__What the exercise asks__.
Copy each line below that includes "choice".

** Opening Material to process block **

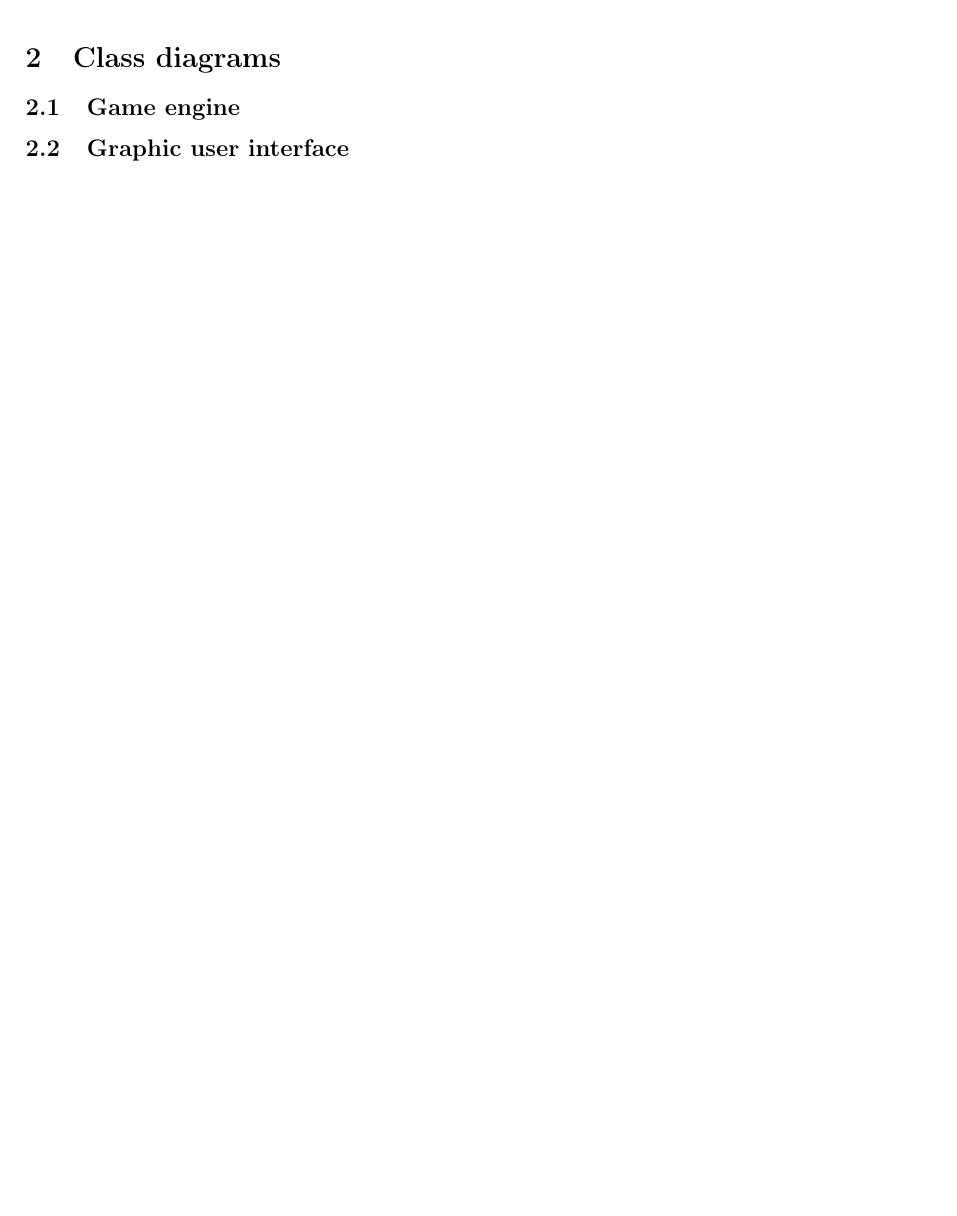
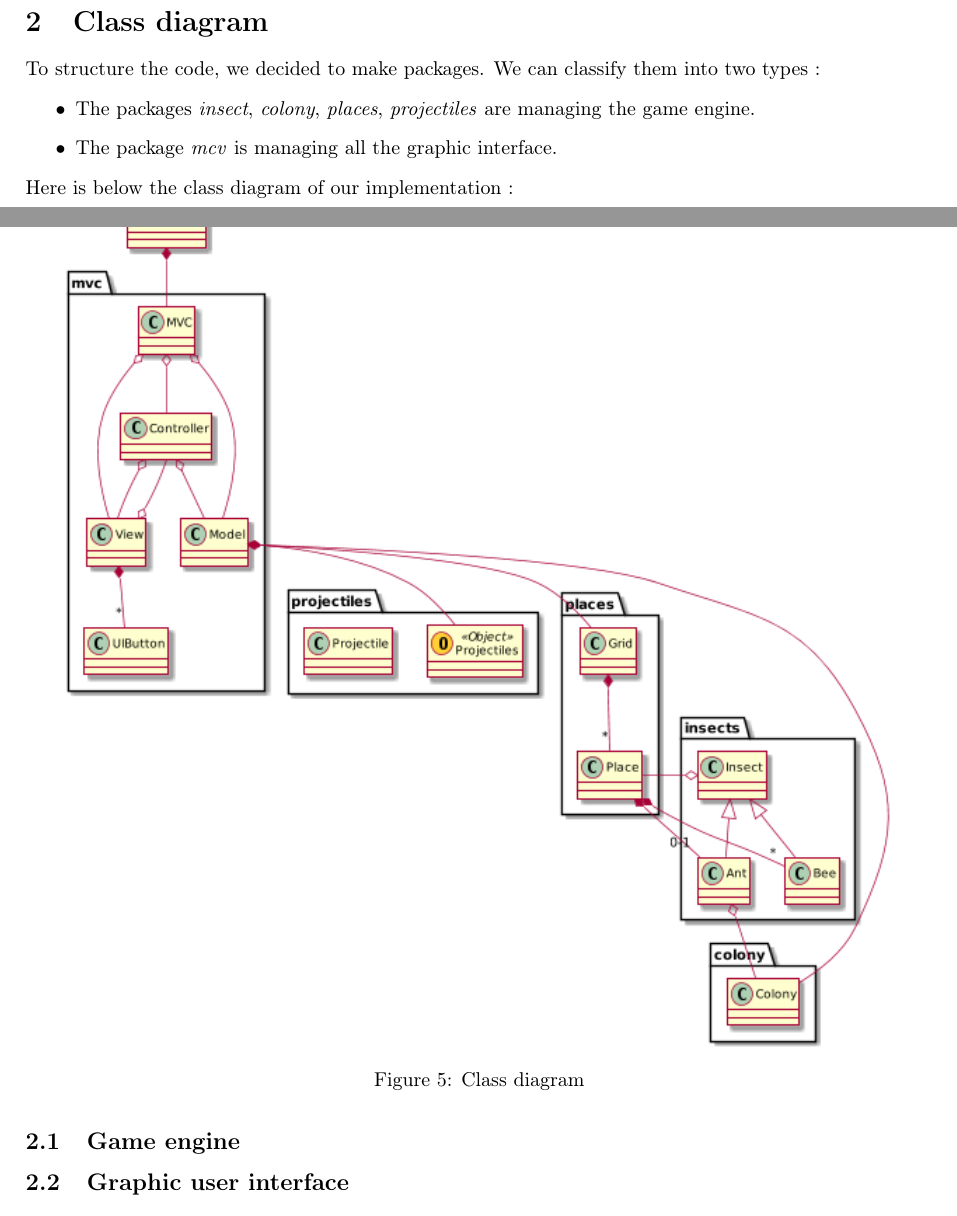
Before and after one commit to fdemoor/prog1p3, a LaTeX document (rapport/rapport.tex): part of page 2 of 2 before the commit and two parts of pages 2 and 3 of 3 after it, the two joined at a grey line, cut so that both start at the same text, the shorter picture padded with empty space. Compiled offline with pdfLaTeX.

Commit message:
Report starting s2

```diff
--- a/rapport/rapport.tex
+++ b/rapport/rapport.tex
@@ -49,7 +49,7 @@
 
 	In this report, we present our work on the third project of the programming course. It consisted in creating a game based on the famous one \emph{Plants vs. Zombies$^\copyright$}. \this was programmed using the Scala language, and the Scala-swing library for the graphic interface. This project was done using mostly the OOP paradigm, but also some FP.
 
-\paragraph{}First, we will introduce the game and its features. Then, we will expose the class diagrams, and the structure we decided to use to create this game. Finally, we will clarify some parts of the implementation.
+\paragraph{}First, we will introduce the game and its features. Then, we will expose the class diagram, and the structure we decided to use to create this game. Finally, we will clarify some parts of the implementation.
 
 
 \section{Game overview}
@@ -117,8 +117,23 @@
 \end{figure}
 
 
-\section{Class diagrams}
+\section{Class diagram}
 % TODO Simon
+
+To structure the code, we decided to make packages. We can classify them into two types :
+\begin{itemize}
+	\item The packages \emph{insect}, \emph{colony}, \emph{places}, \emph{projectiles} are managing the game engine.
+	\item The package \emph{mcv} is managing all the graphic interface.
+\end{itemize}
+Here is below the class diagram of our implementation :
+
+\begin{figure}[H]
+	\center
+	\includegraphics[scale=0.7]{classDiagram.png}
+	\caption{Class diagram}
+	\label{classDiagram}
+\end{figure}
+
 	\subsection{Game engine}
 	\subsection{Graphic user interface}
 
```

** Closing Material to process block **
** Opening Material to process block **

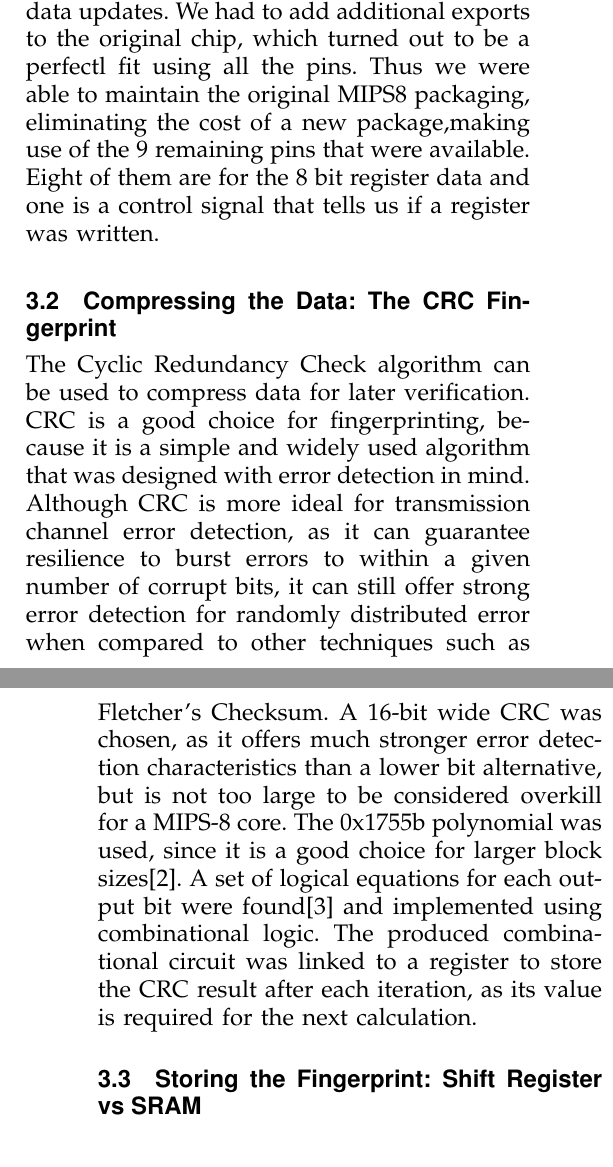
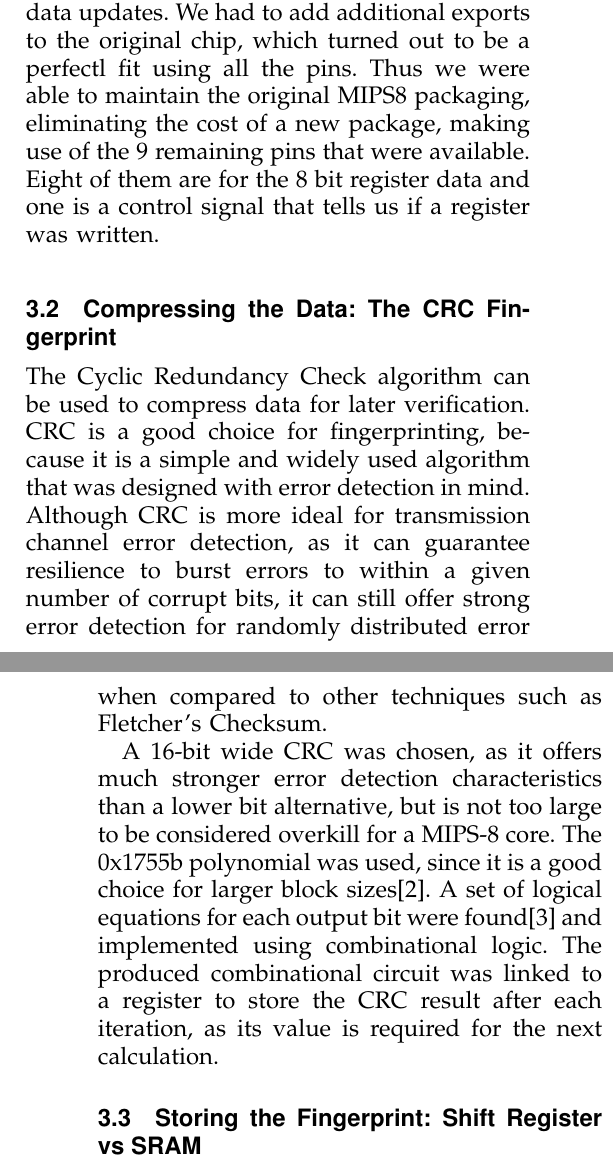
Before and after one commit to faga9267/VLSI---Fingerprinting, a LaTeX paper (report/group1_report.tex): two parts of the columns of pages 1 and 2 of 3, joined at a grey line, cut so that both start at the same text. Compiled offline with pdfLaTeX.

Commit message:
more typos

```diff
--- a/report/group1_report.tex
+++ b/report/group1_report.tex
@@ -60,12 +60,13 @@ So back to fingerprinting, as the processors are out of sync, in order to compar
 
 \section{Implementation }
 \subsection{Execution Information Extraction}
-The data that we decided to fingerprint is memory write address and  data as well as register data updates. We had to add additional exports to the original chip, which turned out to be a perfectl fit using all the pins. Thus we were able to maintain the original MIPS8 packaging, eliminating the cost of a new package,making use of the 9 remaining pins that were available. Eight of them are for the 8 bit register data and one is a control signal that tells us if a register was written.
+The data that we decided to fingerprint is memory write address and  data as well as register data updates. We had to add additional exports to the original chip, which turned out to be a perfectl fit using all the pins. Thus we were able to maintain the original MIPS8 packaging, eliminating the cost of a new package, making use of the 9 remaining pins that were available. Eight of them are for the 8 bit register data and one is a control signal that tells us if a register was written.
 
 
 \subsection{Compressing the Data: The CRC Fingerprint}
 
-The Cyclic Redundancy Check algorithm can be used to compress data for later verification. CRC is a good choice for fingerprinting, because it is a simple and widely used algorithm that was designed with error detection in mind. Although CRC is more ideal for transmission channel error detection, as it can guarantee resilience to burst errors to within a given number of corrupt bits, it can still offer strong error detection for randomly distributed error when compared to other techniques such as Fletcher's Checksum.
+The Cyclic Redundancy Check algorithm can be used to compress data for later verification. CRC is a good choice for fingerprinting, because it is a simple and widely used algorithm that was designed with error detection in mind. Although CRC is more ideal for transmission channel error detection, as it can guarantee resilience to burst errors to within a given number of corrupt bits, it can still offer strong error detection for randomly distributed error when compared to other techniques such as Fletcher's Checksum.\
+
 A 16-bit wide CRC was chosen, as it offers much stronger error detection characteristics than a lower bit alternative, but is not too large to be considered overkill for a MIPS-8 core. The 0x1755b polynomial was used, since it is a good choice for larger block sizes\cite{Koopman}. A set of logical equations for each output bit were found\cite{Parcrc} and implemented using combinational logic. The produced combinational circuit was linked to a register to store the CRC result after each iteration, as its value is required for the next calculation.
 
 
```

** Closing Material to process block **

__Your solution__.
-The Cyclic Redundancy Check algorithm can be used to compress data for later verification. CRC is a good choice for fingerprinting, because it is a simple and widely used algorithm that was designed with error detection in mind. Although CRC is more ideal for transmission channel error detection, as it can guarantee resilience to burst errors to within a given number of corrupt bits, it can still offer strong error detection for randomly distributed error when compared to other techniques such as Fletcher's Checksum.
+The Cyclic Redundancy Check algorithm can be used to compress data for later verification. CRC is a good choice for fingerprinting, because it is a simple and widely used algorithm that was designed with error detection in mind. Although CRC is more ideal for transmission channel error detection, as it can guarantee resilience to burst errors to within a given number of corrupt bits, it can still offer strong error detection for randomly distributed error when compared to other techniques such as Fletcher's Checksum.\
 A 16-bit wide CRC was chosen, as it offers much stronger error detection characteristics than a lower bit alternative, but is not too large to be considered overkill for a MIPS-8 core. The 0x1755b polynomial was used, since it is a good choice for larger block sizes\cite{Koopman}. A set of logical equations for each output bit were found\cite{Parcrc} and implemented using combinational logic. The produced combinational circuit was linked to a register to store the CRC result after each iteration, as its value is required for the next calculation.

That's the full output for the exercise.